◆ **Problem statement**
Check the listing below line by line and report how many lines hold "class", with no other words.

• • • • • • •

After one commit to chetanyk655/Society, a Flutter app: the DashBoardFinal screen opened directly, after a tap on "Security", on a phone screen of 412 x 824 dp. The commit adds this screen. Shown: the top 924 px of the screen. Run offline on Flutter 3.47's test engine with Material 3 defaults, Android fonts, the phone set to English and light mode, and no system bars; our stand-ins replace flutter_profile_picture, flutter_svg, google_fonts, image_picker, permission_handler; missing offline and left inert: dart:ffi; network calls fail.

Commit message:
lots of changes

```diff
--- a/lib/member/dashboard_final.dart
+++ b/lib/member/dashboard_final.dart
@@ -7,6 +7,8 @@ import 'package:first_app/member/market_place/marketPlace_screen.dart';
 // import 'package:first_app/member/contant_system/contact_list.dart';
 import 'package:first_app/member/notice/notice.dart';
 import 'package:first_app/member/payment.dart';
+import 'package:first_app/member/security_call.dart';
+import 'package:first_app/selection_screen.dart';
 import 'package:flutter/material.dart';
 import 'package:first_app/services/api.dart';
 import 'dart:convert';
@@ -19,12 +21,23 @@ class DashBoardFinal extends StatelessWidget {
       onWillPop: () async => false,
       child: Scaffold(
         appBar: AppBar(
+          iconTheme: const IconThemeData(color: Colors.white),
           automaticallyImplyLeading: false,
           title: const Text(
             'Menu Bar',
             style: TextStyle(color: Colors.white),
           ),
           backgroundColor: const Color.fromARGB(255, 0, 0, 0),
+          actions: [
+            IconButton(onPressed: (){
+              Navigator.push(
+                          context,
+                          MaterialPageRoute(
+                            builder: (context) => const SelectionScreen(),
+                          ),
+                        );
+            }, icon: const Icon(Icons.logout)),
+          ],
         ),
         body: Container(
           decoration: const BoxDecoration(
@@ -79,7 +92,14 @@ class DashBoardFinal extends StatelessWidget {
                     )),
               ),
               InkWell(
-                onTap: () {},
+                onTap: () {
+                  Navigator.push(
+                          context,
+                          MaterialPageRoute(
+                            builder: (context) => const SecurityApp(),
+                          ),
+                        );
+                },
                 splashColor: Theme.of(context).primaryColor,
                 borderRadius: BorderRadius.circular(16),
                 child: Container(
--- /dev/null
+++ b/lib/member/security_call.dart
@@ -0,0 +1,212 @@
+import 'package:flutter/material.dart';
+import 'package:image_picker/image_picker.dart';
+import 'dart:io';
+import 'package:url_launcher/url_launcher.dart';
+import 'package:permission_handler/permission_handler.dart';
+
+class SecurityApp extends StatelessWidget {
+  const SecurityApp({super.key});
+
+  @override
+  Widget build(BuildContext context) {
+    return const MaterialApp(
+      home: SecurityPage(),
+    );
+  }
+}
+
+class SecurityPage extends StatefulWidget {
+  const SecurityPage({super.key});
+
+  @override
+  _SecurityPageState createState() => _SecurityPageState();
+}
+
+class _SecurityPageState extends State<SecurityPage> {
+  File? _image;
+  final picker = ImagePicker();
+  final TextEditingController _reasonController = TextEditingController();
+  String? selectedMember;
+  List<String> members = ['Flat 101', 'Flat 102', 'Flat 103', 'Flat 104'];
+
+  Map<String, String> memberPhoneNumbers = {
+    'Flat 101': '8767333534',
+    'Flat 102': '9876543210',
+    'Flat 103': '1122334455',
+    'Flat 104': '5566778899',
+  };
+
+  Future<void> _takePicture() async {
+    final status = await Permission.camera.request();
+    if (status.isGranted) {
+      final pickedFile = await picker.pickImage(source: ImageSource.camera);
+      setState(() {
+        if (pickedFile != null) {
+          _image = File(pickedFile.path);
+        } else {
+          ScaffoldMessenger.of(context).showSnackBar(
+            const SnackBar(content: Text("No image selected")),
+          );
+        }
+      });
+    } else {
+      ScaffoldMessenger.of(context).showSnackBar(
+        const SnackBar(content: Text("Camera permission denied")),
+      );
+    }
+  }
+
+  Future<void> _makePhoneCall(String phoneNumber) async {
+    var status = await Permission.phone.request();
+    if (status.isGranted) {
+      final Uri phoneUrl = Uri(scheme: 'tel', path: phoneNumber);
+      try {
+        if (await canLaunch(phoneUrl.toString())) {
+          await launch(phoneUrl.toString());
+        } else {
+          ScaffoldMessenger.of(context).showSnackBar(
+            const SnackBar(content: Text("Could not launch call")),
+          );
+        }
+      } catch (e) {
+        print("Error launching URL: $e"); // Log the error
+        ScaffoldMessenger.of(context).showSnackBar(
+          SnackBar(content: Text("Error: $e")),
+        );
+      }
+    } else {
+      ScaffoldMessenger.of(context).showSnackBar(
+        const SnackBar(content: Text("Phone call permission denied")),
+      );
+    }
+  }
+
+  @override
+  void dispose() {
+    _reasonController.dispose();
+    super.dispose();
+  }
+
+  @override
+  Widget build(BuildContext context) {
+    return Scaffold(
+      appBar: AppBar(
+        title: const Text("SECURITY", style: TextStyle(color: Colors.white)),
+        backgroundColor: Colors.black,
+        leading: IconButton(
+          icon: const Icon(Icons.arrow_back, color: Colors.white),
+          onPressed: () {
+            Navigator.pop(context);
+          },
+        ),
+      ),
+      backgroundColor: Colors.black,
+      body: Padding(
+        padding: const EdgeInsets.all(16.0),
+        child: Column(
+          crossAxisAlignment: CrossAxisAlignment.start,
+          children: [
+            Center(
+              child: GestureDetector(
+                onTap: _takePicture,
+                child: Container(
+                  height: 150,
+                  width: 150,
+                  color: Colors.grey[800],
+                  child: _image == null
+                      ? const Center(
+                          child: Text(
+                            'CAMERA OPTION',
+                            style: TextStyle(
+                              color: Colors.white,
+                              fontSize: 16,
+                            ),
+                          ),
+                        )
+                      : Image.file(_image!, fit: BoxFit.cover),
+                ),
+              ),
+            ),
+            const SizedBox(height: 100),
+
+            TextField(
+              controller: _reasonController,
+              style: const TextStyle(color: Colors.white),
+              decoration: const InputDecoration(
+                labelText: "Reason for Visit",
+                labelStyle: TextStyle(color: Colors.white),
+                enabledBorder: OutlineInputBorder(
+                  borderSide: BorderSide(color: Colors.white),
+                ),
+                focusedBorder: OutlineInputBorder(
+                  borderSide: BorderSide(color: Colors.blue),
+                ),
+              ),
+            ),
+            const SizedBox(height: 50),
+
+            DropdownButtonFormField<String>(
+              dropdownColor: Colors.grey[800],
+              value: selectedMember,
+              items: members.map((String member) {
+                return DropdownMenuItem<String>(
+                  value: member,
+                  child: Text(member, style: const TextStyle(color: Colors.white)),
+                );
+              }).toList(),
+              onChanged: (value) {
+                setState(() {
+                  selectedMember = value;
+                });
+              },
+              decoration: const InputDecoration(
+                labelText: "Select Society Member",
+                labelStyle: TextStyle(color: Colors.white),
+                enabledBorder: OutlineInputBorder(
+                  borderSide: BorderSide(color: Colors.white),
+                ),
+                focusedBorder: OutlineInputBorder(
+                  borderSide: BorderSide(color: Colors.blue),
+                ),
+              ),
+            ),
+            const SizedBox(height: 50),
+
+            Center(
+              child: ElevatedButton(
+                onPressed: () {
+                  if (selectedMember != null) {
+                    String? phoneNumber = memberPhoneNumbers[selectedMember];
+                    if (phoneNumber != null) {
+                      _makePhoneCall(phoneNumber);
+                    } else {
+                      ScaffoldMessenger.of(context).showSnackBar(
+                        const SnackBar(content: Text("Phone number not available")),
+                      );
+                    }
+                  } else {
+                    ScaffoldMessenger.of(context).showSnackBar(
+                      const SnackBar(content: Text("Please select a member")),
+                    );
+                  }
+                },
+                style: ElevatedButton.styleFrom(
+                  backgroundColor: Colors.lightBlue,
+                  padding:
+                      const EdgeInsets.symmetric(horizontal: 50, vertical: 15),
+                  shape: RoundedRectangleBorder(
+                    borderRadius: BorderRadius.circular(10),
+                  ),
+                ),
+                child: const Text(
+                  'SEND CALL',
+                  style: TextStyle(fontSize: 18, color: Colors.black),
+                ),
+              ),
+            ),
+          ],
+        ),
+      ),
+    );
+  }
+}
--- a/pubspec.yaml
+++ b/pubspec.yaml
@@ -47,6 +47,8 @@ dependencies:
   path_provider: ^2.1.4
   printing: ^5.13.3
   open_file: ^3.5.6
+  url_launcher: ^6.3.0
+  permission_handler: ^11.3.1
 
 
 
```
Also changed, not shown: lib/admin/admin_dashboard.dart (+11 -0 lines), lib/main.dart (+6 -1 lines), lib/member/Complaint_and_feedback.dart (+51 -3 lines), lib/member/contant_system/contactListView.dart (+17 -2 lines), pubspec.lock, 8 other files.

• • • • • • •

◆ **Response for this exercise**
5